Racism has evolved. It isn’t just overt acts of aggression or malicious slurs. There are racist undercurrents even when things at the surface appear innocuous. Additionally, there is a legacy effect to racism. Many of America’s past transgressions are still affecting people of color today. For example, I recently learned of a ProPublica story that reported on how black families in at least three metropolitan neighborhoods were twice as likely to have debt collection judgments against them as their white neighbors of the same socioeconomic standing. Colorblindness would miss that trend and fail to understand the causes. It’s not just as simple as collection agencies targeting black families. Part of the problem is that black families tended to have fewer resources they could draw on to prevent a suit than their white counterparts.

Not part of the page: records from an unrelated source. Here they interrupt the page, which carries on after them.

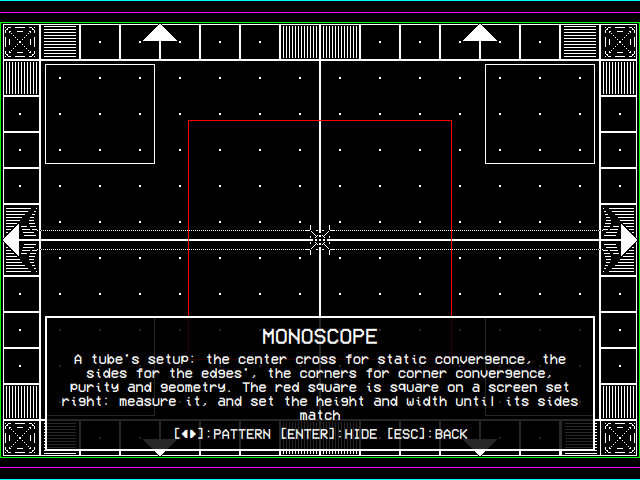
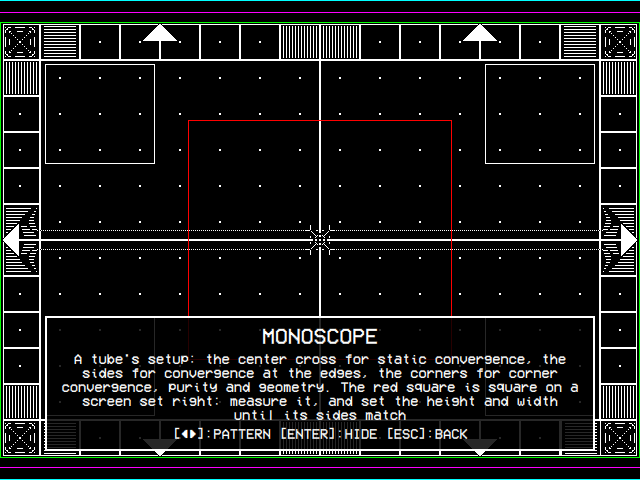
docs: retake the screenshots of the menus fixed since the last retake
Eight pictures show screens that changed with the latest fixes and are
taken again in the scenes they showed before. Add to Playlist shows both
NEW rows under the three playlists, the video's own menu reads Local
Files' lists, Ambient:Mode's Audio row reads VIDEO AUDIO, TV / Movie's
page opens with Scaling, Transparent Background and Info Screen above the
module rows with the hint bar at its own size, Cabinet Lock's hint names
ON/OFF, the question before the cabinet locks draws its answers a pixel
lower, the License page keeps its scroll marks in its box, and the
Monoscope's help reads convergence at the edges. The alt texts of the TV
/ Movie picture name the rows it shows now. The Local Files tree in its
backgrounds, skins and templates, the logo under the video's menu and
the Unlock Buttons wait show screens that are unchanged and are left as
they were.

Changed region(s): [[0.0938, 0.75, 0.9062, 0.875]]

diff --git a/docs/wiki/Modules.md b/docs/wiki/Modules.md
@@ -4,7 +4,7 @@ Everything OSD/OS plays comes in through a module. **TV / Movie** modules are so
 
 <table>
 <tr><th width="50%">The main menu</th><th width="50%">Settings → TV / Movie</th></tr>
-<tr><td><img src="https://raw.githubusercontent.com/mehmetraif/OSD-OS/main/docs/screenshots/main-menu.png" width="100%" alt="The main menu" /></td><td><img src="https://raw.githubusercontent.com/mehmetraif/OSD-OS/main/docs/screenshots/settings-modules.png" width="100%" alt="Settings → TV / Movie further down: Info Screen, then the MODULES heading and each video module's row with its ON or OFF: Local Files selected, Playlists, Plex, Jellyfin, Emby and YouTube" /></td></tr>
+<tr><td><img src="https://raw.githubusercontent.com/mehmetraif/OSD-OS/main/docs/screenshots/main-menu.png" width="100%" alt="The main menu" /></td><td><img src="https://raw.githubusercontent.com/mehmetraif/OSD-OS/main/docs/screenshots/settings-modules.png" width="100%" alt="Settings → TV / Movie: Scaling, Transparent Background and Info Screen, then the MODULES heading and each video module's row with its ON or OFF: Local Files selected, Playlists, Plex and Jellyfin" /></td></tr>
 <tr><td>The modules turned on. Select opens one; back opens Settings.</td><td>A module's row under Modules opens its settings.</td></tr>
 </table>
 

diff --git a/docs/wiki/Settings.md b/docs/wiki/Settings.md
@@ -54,7 +54,7 @@ Back on the main menu opens Settings (`[ESC]:SETTINGS` in the hint bar), and so 
 
 **The file browser** that Music File and Logo Image open is Local Files' tree. At its top is the default (**No File**, **OSD/OS Logo**), then **Home**, **Media** (`/media`), **Drives** (`/run/media/<user>`), **Volumes** (`/Volumes`, on a Mac) and **Root** (`/`); on Windows, in Root's place, each drive by its letter (**C:**, **D:**).
 
-<img src="https://raw.githubusercontent.com/mehmetraif/OSD-OS/main/docs/screenshots/settings-modules.png" width="100%" alt="TV / Movie's page further down: Info Screen, then the MODULES heading and each video module's row with its ON or OFF: Local Files selected, Playlists, Plex, Jellyfin, Emby and YouTube" />
+<img src="https://raw.githubusercontent.com/mehmetraif/OSD-OS/main/docs/screenshots/settings-modules.png" width="100%" alt="TV / Movie's page: Scaling, Transparent Background and Info Screen, then the MODULES heading and each video module's row with its ON or OFF: Local Files selected, Playlists, Plex and Jellyfin" />
 
 ### The video modules
 
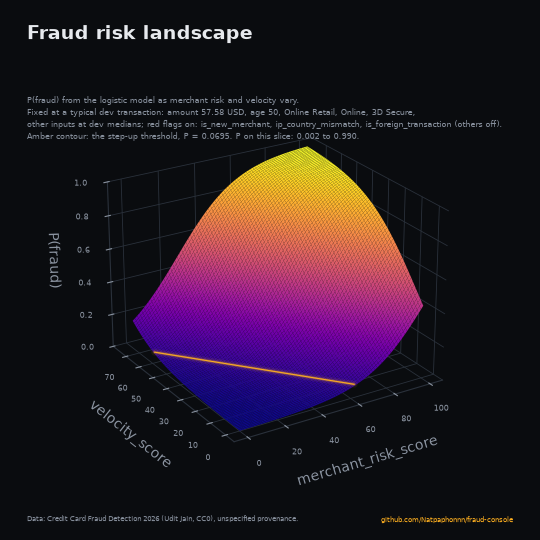
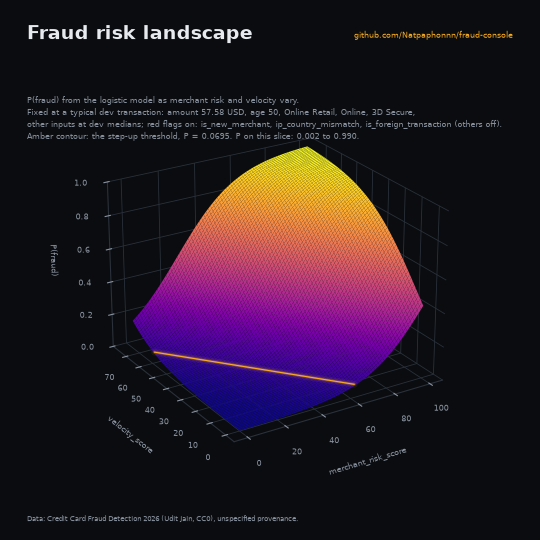
Content figures: link on the title line, social layout clears the credit, vertical clips fit while rotating

diff --git a/scripts/content_figures.py b/scripts/content_figures.py
@@ -205,12 +205,12 @@ def caption_file(t: dict) -> str:
 def canvas(w: int, h: int, variant: str, t: dict):
     fig = plt.figure(figsize=(w / 100, h / 100), dpi=100, facecolor=BG)
     k = min(w, h) / 1080
-    if h > w:  # vertical 9:16
-        rect = [-0.06, 0.2, 1.12, 0.62]
+    if h > w:  # vertical 9:16: the rotating plot gets the full width of the middle band
+        rect = [0.0, 0.15, 1.0, 0.68]
     elif w > h:
-        rect = [0.2, 0.08, 0.6, 0.76] if variant == "full" else [0.12, 0.05, 0.76, 0.84]
+        rect = [0.2, 0.08, 0.6, 0.76] if variant == "full" else [0.12, 0.1, 0.76, 0.8]
     else:
-        rect = [0.02, 0.12, 0.96, 0.7] if variant == "full" else [0.0, 0.07, 1.0, 0.82]
+        rect = [0.02, 0.12, 0.96, 0.7] if variant == "full" else [0.02, 0.13, 0.96, 0.76]
     ax = fig.add_axes(rect, projection="3d", facecolor=BG)
     fs = 10 * k
     top = 0.955 if h <= w else 0.94
@@ -219,15 +219,11 @@ def canvas(w: int, h: int, variant: str, t: dict):
         fig.text(0.05, top - 0.065 * 1080 / h, t["body"], color=MUTED, fontsize=1.15 * fs,
                  va="top", linespacing=1.5)  # fmt: skip
     fig.text(0.05, 0.03, t["credit"], color=MUTED, fontsize=fs, va="bottom", linespacing=1.5)
-    link = load_links().get("github", "")
-    if link:
-        if w >= h:
-            fig.text(0.95, 0.03, link.replace("https://", ""), color=ACCENT, fontsize=fs,
-                     ha="right", va="bottom")  # fmt: skip
-        else:
-            fig.text(
-                0.05, 0.07, link.replace("https://", ""), color=ACCENT, fontsize=fs, va="bottom"
-            )
+    link = load_links().get("github", "").replace("https://", "")
+    if link and w >= h:  # top right, on the title line: never collides with the credit lines
+        fig.text(0.95, top - 0.012, link, color=ACCENT, fontsize=1.1 * fs, ha="right", va="top")
+    elif link:  # vertical: under the title
+        fig.text(0.05, top - 0.04, link, color=ACCENT, fontsize=1.1 * fs, va="top")
     return fig, ax, k
 
 
@@ -355,6 +351,8 @@ def render(name: str, d: dict, w: int, h: int, variant: str, phase=None, fig_ax=
         ax.cla()
     style(ax, k, hide)
     scene(ax, d, k, phase)
+    for axis in (ax.xaxis, ax.yaxis, ax.zaxis):  # axis titles scale with the canvas like the ticks
+        axis.label.set_fontsize(12 * k)
     if phase is None:
         ax.view_init(elev=elev, azim=azim)
     else:  # one full turn per loop, gentle bob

And the reason for that is the disparity between economic opportunities for blacks going back generations.
Colorblindness isn’t a virtue because there are still problems in this country (in this world) that racism created. We can’t expect to unravel the legacy of racism without seeing color. If you want to be sure a group isn’t being discriminated against, first you have to see them.
Colorblindness is not a virtue because it doesn’t question the collective. Society has a current. We all contribute to its flow. Some of us are in agreement. Others of us are at odds. We, as individuals, come together to create the collective. And that collective, even while being comprised of some dissenters, has a hegemonic aesthetic, priority, and opinion regarding everything. For instance, while your personal preferences may differ, there is a collective idea of what is beautiful, and it doesn’t currently include every shade of skin or every type of body. When we exclude a group, colorblindness doesn’t keep us accountable. It doesn’t ask why no black actors were nominated for Oscars two years in a row. It doesn’t question who gets to be on magazine covers. It doesn’t investigate the casting practices of popular sitcoms or take a critical look at whose stories aren’t being told.
Colorblindness isn’t a virtue because it shirks responsibility. Who’s to blame? The tricky truth is that we all are. And because of this, it’s hard to feel personally accountable. We blame society, but rarely include ourselves. We’re quick to say “they” have done this or that. We rarely stop to wonder, “Do I contribute as well?” Unfortunately, no one’s hands are completely clean, even those that are well meaning. To quote Ta-Nehisi Coates, “In America, racism is a default setting. To do nothing, to go along with the market, to claim innocence or neutrality, is to inevitably be a cog in the machine of racist hierarchy.”
Example: I was recently watching a documentary about modeling. It included interviews with models from various decades. One woman, who later worked as an agent, described how often (in the spirit of being inclusive) someone planning to use dozens of women for a fashion show would call and ask her to send one exceptional black model—one. A perfect example of how better than nothing is not good enough.
Under the guise of colorblindness, Hollywood can cast white actors to play historical figures of color. And, hypothetically, a colorblind college could fail to accept any students who aren’t Caucasian. If we agree that all of us are equal, yet unique, then we see the flaw in colorblindness as an ideal.
The thing is, at least on the surface, the idea of colorblindness is comforting. At it’s best, it is based on the hope that a person can be judged as Martin Luther King, Jr. once dreamed. That each person would be allotted opportunities based solely on substance versus malicious labels or superficialities. However, we haven’t earned the right to be colorblind. The field hasn’t been leveled enough. Considering the current state of our country, colorblindness isn’t a virtue; it’s a weapon.
Given the pitfalls of putting colorblindness on a pedestal, my goal isn’t to be blind to color but to celebrate it. Every hue of humanity has value. We’re all parts of a beautiful rainbow. Now that we have progressed beyond black and white and can depict images in full color, let’s make sure that we’re including humankind’s every hue everywhere possible.